Source records
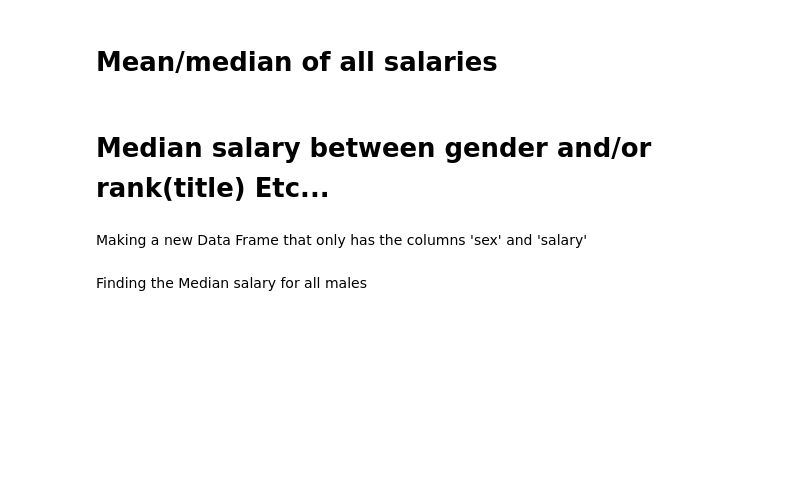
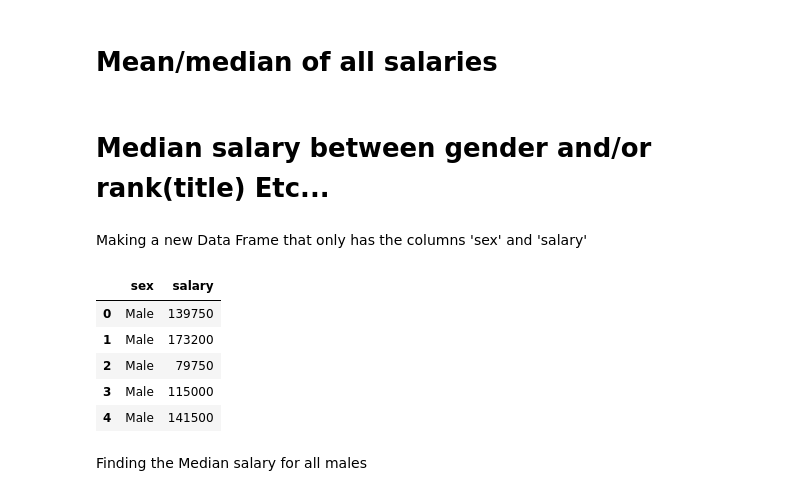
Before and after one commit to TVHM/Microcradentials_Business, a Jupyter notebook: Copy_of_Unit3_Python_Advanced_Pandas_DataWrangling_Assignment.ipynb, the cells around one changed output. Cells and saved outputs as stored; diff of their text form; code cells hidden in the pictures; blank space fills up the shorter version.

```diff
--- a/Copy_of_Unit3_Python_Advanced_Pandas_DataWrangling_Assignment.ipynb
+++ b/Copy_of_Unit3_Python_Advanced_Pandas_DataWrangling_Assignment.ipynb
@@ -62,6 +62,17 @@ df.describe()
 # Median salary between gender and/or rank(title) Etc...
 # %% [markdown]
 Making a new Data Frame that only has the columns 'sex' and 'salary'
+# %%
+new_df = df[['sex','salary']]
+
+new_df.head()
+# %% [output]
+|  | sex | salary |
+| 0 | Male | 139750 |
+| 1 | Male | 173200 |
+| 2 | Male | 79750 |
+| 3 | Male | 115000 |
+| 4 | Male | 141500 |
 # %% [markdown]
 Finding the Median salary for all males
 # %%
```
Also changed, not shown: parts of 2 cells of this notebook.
--
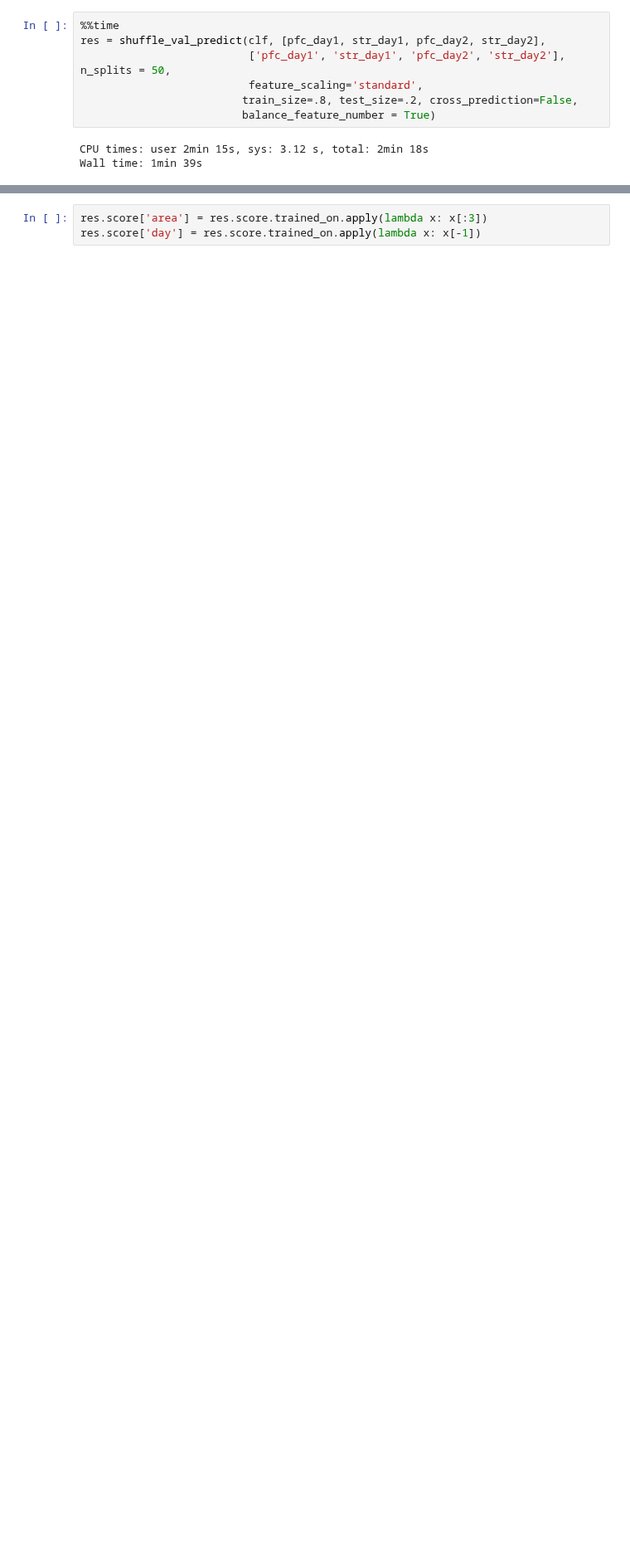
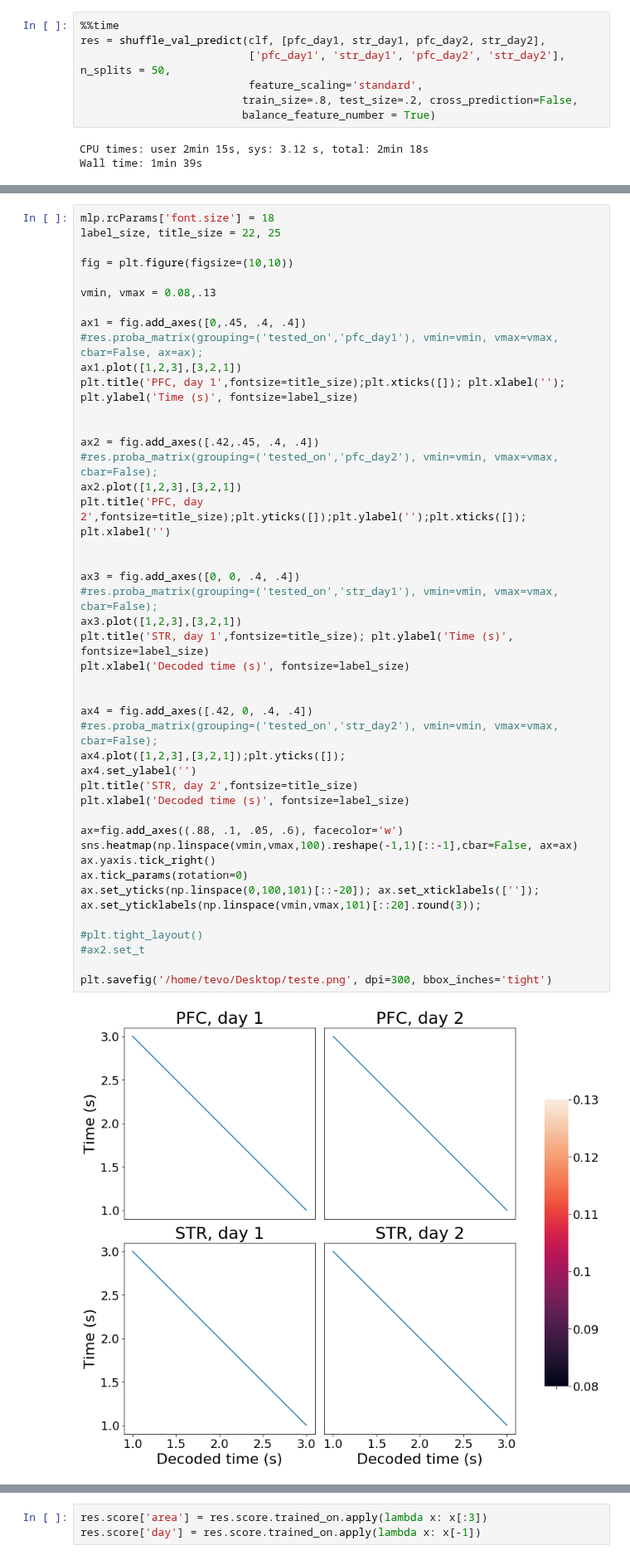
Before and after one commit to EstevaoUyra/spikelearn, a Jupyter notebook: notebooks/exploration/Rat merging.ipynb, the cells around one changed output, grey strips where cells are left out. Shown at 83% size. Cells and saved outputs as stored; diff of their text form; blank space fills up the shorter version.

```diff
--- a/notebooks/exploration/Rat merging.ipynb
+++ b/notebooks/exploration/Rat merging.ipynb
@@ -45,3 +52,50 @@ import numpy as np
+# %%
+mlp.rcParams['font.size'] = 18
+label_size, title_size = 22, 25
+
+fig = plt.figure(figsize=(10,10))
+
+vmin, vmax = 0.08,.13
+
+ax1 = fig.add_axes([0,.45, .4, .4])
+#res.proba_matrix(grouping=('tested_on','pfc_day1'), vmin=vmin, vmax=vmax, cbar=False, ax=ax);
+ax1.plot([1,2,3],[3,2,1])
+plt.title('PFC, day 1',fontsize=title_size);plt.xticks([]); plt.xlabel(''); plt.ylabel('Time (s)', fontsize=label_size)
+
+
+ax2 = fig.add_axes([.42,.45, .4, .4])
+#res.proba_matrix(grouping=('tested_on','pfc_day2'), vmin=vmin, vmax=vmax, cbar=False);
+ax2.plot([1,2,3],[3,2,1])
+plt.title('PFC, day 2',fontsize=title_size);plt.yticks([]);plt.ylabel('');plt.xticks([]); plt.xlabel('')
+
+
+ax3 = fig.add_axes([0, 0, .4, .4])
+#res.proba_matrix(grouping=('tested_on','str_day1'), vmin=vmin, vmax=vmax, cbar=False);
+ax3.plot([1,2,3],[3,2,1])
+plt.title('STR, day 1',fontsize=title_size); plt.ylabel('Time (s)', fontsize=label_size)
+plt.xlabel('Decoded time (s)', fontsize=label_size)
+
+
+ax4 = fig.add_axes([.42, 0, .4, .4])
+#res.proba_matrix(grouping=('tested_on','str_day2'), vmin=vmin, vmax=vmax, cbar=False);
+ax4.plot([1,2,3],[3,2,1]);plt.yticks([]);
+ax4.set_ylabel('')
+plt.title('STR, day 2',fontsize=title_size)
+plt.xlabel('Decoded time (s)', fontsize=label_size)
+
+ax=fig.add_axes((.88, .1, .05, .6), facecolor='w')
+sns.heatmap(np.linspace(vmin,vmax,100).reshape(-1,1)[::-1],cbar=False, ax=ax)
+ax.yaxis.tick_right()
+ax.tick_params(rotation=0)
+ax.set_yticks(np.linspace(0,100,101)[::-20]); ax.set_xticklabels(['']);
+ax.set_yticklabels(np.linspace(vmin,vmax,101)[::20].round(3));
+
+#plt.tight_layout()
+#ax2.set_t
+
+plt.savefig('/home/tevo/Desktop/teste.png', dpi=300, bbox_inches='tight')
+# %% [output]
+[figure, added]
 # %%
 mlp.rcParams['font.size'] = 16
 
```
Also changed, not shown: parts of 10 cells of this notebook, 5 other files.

__Prompt__
Go through the records above and count the lines with the word "figure" in them. Answer with the number only.

__Response to this exercise__
2